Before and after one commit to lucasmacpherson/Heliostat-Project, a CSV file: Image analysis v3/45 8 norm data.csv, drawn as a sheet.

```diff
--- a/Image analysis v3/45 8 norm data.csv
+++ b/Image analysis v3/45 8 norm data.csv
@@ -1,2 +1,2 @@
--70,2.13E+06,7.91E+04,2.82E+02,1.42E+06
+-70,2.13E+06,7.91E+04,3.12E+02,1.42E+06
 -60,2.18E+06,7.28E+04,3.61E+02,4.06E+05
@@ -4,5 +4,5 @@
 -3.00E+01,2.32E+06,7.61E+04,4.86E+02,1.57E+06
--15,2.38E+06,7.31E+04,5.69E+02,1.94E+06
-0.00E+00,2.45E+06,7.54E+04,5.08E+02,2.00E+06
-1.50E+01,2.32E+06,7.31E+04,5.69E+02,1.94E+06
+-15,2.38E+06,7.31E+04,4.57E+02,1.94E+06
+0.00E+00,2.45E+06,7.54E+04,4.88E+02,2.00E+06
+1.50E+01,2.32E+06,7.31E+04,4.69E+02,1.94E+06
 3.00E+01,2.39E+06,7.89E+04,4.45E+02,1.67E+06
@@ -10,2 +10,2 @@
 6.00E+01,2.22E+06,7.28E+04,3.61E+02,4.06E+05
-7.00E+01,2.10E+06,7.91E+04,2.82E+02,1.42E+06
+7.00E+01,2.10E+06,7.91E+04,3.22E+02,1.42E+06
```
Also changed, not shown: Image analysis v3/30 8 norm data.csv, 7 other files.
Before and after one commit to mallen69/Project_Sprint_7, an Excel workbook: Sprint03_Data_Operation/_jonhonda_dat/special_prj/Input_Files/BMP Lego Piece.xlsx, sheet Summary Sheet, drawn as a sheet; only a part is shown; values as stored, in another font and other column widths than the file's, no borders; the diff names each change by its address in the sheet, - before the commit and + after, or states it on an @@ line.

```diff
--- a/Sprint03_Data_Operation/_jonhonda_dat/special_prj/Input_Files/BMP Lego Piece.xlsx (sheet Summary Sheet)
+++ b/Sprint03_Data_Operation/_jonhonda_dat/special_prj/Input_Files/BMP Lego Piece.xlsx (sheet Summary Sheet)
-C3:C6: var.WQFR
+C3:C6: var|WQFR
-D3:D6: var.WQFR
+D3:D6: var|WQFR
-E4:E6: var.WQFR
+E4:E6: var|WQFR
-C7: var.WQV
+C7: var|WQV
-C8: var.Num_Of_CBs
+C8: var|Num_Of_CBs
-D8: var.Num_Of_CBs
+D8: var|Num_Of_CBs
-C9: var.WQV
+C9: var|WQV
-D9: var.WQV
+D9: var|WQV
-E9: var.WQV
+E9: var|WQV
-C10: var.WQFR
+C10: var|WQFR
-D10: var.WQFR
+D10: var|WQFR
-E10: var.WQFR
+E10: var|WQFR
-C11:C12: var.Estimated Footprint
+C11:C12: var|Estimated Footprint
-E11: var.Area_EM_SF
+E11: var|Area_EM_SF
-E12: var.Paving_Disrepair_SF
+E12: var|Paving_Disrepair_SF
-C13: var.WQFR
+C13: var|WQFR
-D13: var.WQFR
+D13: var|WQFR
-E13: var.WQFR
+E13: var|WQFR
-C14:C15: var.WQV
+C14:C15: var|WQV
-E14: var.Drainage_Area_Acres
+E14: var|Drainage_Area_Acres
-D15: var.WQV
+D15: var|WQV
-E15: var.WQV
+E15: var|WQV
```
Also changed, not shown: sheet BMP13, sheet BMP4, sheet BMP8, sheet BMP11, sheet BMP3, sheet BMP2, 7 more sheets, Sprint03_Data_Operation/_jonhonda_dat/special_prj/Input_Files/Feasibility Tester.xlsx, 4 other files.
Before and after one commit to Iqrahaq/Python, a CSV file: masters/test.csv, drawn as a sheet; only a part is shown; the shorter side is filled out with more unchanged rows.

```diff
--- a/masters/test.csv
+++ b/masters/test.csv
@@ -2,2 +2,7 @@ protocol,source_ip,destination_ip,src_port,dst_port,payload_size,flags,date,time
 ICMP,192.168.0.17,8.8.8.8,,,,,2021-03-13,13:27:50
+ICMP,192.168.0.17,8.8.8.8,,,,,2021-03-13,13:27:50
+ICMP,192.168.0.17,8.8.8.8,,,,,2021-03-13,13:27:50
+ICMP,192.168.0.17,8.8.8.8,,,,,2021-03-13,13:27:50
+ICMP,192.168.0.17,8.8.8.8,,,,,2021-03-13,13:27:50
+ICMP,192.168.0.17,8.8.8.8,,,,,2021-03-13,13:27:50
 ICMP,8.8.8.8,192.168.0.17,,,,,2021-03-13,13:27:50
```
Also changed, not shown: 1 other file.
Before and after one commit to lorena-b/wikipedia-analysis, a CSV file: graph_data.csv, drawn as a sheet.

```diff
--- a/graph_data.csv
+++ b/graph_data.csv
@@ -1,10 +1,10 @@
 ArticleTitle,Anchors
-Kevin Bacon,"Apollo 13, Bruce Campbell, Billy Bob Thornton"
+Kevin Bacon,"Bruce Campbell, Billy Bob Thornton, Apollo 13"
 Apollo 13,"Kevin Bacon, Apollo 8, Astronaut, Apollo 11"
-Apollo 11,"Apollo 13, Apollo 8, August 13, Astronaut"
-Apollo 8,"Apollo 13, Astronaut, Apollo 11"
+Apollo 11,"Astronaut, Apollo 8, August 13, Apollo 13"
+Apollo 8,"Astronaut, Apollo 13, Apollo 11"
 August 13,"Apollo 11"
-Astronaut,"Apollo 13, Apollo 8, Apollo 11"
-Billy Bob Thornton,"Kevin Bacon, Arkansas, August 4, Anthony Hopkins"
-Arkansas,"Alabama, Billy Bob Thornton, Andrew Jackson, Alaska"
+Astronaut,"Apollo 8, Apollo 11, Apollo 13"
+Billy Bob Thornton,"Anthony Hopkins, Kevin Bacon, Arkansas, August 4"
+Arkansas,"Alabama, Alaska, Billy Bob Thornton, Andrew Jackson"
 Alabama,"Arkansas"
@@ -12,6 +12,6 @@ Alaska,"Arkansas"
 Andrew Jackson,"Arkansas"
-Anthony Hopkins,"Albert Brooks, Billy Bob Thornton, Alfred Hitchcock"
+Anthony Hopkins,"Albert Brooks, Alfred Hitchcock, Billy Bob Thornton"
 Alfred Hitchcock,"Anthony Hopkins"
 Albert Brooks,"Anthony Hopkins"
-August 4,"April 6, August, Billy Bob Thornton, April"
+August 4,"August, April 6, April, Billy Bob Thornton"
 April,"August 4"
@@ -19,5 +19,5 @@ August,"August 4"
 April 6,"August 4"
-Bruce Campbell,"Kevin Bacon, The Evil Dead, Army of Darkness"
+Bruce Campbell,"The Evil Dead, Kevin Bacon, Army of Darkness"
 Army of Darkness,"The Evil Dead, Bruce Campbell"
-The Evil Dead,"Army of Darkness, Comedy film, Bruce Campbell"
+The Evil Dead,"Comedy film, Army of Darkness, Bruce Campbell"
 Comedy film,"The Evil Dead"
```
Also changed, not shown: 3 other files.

....

● **Problem description**
At the line with "Also changed, not shown: 1 other file.", begin reproducing the material above exactly, and continue through its last line.

● **Answer section**
Also changed, not shown: 1 other file.
Before and after one commit to lorena-b/wikipedia-analysis, a CSV file: graph_data.csv, drawn as a sheet.

```diff
--- a/graph_data.csv
+++ b/graph_data.csv
@@ -1,10 +1,10 @@
 ArticleTitle,Anchors
-Kevin Bacon,"Apollo 13, Bruce Campbell, Billy Bob Thornton"
+Kevin Bacon,"Bruce Campbell, Billy Bob Thornton, Apollo 13"
 Apollo 13,"Kevin Bacon, Apollo 8, Astronaut, Apollo 11"
-Apollo 11,"Apollo 13, Apollo 8, August 13, Astronaut"
-Apollo 8,"Apollo 13, Astronaut, Apollo 11"
+Apollo 11,"Astronaut, Apollo 8, August 13, Apollo 13"
+Apollo 8,"Astronaut, Apollo 13, Apollo 11"
 August 13,"Apollo 11"
-Astronaut,"Apollo 13, Apollo 8, Apollo 11"
-Billy Bob Thornton,"Kevin Bacon, Arkansas, August 4, Anthony Hopkins"
-Arkansas,"Alabama, Billy Bob Thornton, Andrew Jackson, Alaska"
+Astronaut,"Apollo 8, Apollo 11, Apollo 13"
+Billy Bob Thornton,"Anthony Hopkins, Kevin Bacon, Arkansas, August 4"
+Arkansas,"Alabama, Alaska, Billy Bob Thornton, Andrew Jackson"
 Alabama,"Arkansas"
@@ -12,6 +12,6 @@ Alaska,"Arkansas"
 Andrew Jackson,"Arkansas"
-Anthony Hopkins,"Albert Brooks, Billy Bob Thornton, Alfred Hitchcock"
+Anthony Hopkins,"Albert Brooks, Alfred Hitchcock, Billy Bob Thornton"
 Alfred Hitchcock,"Anthony Hopkins"
 Albert Brooks,"Anthony Hopkins"
-August 4,"April 6, August, Billy Bob Thornton, April"
+August 4,"August, April 6, April, Billy Bob Thornton"
 April,"August 4"
@@ -19,5 +19,5 @@ August,"August 4"
 April 6,"August 4"
-Bruce Campbell,"Kevin Bacon, The Evil Dead, Army of Darkness"
+Bruce Campbell,"The Evil Dead, Kevin Bacon, Army of Darkness"
 Army of Darkness,"The Evil Dead, Bruce Campbell"
-The Evil Dead,"Army of Darkness, Comedy film, Bruce Campbell"
+The Evil Dead,"Comedy film, Army of Darkness, Bruce Campbell"
 Comedy film,"The Evil Dead"
```
Also changed, not shown: 3 other files.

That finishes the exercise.